When Lamine N’Diaye received the call in September to take over the African champions TP Mazembe Englebert, the Senegalese coach had no hesitation in accepting the challenge. Not only would he be leading a side with an excellent pedigree in African football – in 1967 and 1968, then still called Tout Puissant Englebert, they became the first club to successfully defend the African Champions Cup – they were also well poised to advance to the semi-final of this year's CAF Champions League.
N’Diaye, who coached Senegal’s national team in 2008, was not wrong in his instincts, and he piloted the DR Congo side through to the last four, building their confidence as he went. Against JS Kabylie, a 3-1 victory and a goalless draw in Algeria were good enough to see the club through to their fifth Champions League final, where they were to meet Tunisian club Esperance, whom they had beaten once and lost against in the group stages. A 5-0 victory at home in Lubumbashi made the 1-1 draw in the return leg almost a formality, but that did not lessen the celebrations as Les Corbeaux (The Crows) not only became the first club in the history of African football to twice successfully defend the Champions Cup, they also earned themselves a spot at the FIFA Club World Cup.
For N’Diaye, being able to take a team to the biggest stage a club can perform on is like a dream come true. In last year’s competition in Abu Dhabi, the African team lost their opening match 2-1 to the Asian champions Pohang Steelers and then lost the play-off for fifth place to Oceania's representative Auckland City 3-2. N’Diaye, who replaced Frenchman Diego Garzitto, is determined to help the club improve this time around.
"We want to perform better than last year when we lost our two games,” the 54-year-old told African Football Media. “We are ambitious. Not only me because it is my first FIFA Club World Championship, but the players as well are driven to show the world how skilful and good they are."
Mazembe have been drawn to play against Mexican club Pachuca CF in the first round and N’Diaye believes it is a match they can win. "We have done some research on Pachuca, so we know them well.
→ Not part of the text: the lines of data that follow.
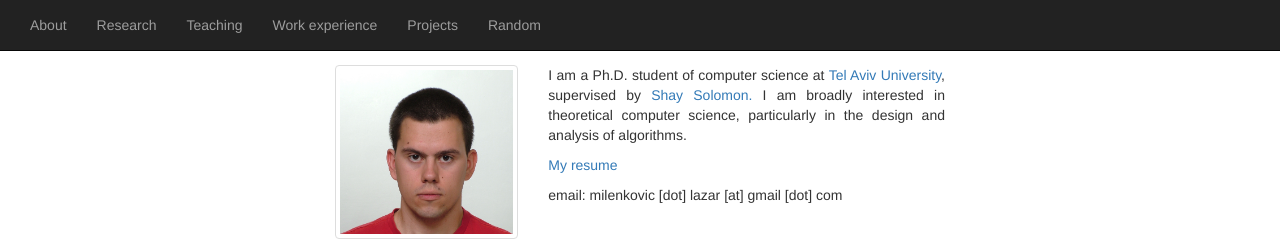
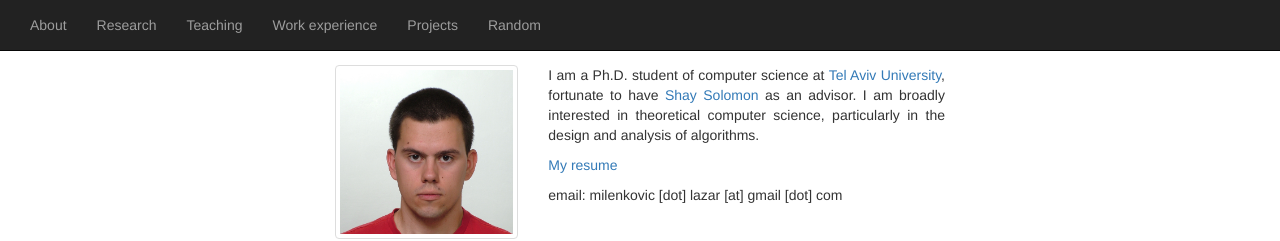
Before and after one commit to milenkoviclazar/milenkoviclazar.github.io, a plain HTML site: page index.html in a window 1280 px wide. Shown: the top 241 px of the page. Drawn offline with nearby package versions, Linux system fonts and the light colour scheme; some packages are replaced by stand-ins of ours.

Commit message:
A slight modification

```diff
--- a/index.html
+++ b/index.html
@@ -67,7 +67,7 @@
                     <img src="documents/me.jpg" class="img-thumbnail" alt="serious picture of me" width="200" height="200">
                 </div>
                 <div class="col-sm-8">
-                    <p class="text-justify">I am a Ph.D. student of computer science at <a href=https://english.tau.ac.il/>Tel Aviv University</a>, supervised by <a href="https://sites.google.com/site/soloshay/">Shay Solomon.</a>
+                    <p class="text-justify">I am a Ph.D. student of computer science at <a href=https://english.tau.ac.il/>Tel Aviv University</a>, fortunate to have <a href="https://sites.google.com/site/soloshay/">Shay Solomon</a> as an advisor.
                     I am broadly interested in theoretical computer science, particularly in the design and analysis of algorithms.</p>
                     <p><a href="documents/resume.pdf">My resume</a></p>
                     <p>email: milenkovic [dot] lazar [at] gmail [dot] com</p>
```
They are participating for the third time. ‘Appetite comes while eating,’ as we say in French. So it means we will target a victory for our first game."
The chairman of the club is Congolese businessman and politician Moise Katumbi, who has spent a small fortune bringing the club back to its old glory days. His money means that N’Diaye can call on the best-possible preparations for the tournament in Abu Dhabi. "We will do everything to reach our goal, so we are training seriously, trust me,” said N’Diaye. “We already played a friendly against a Zambian side, and we won 1-0, and we might play an extra friendly in Abu Dhabi against a side there. But I also have to remember that my players are tired, some of them have played around 60 games this year since January. The season has been very long for them.”
A point to prove
One of the players who can look back on a long season is goalkeeper Robert Muteba Kidiaba, for whom the defeat of Esperance has opened up an opportunity to prove a point. Last year, in the game against Auckland, he was sent off midway through the first half for handling the ball outside the area. The 34-year-old knows that his playing days are nearing an end and he is grateful that he will once again have an opportunity to parade his skills on such a high level and hopefully perform some of the bottom-dragging celebrations that he is known for.
"I am looking forward to playing,” he explained. “Last year people remembered me because of the red card. This year I want them to remember me for my skill, not a sending off. Immediately after winning the Champions League we started preparing for the Club World Championship, and I think we can do much better this time around."
Africa's past performances in the competition have not been particularly impressive and only north African teams Al Ahly and Etoile du Sahel have managed to win a game at the showpiece of club football, with Al Ahly's third-place finish in 2006 being the continent’s best showing. "We want to win a game, and we will try our very best to make that happen. Not only for our own fans, but for Africa, because we will be representing Africa in Abu Dhabi," Kidiaba said.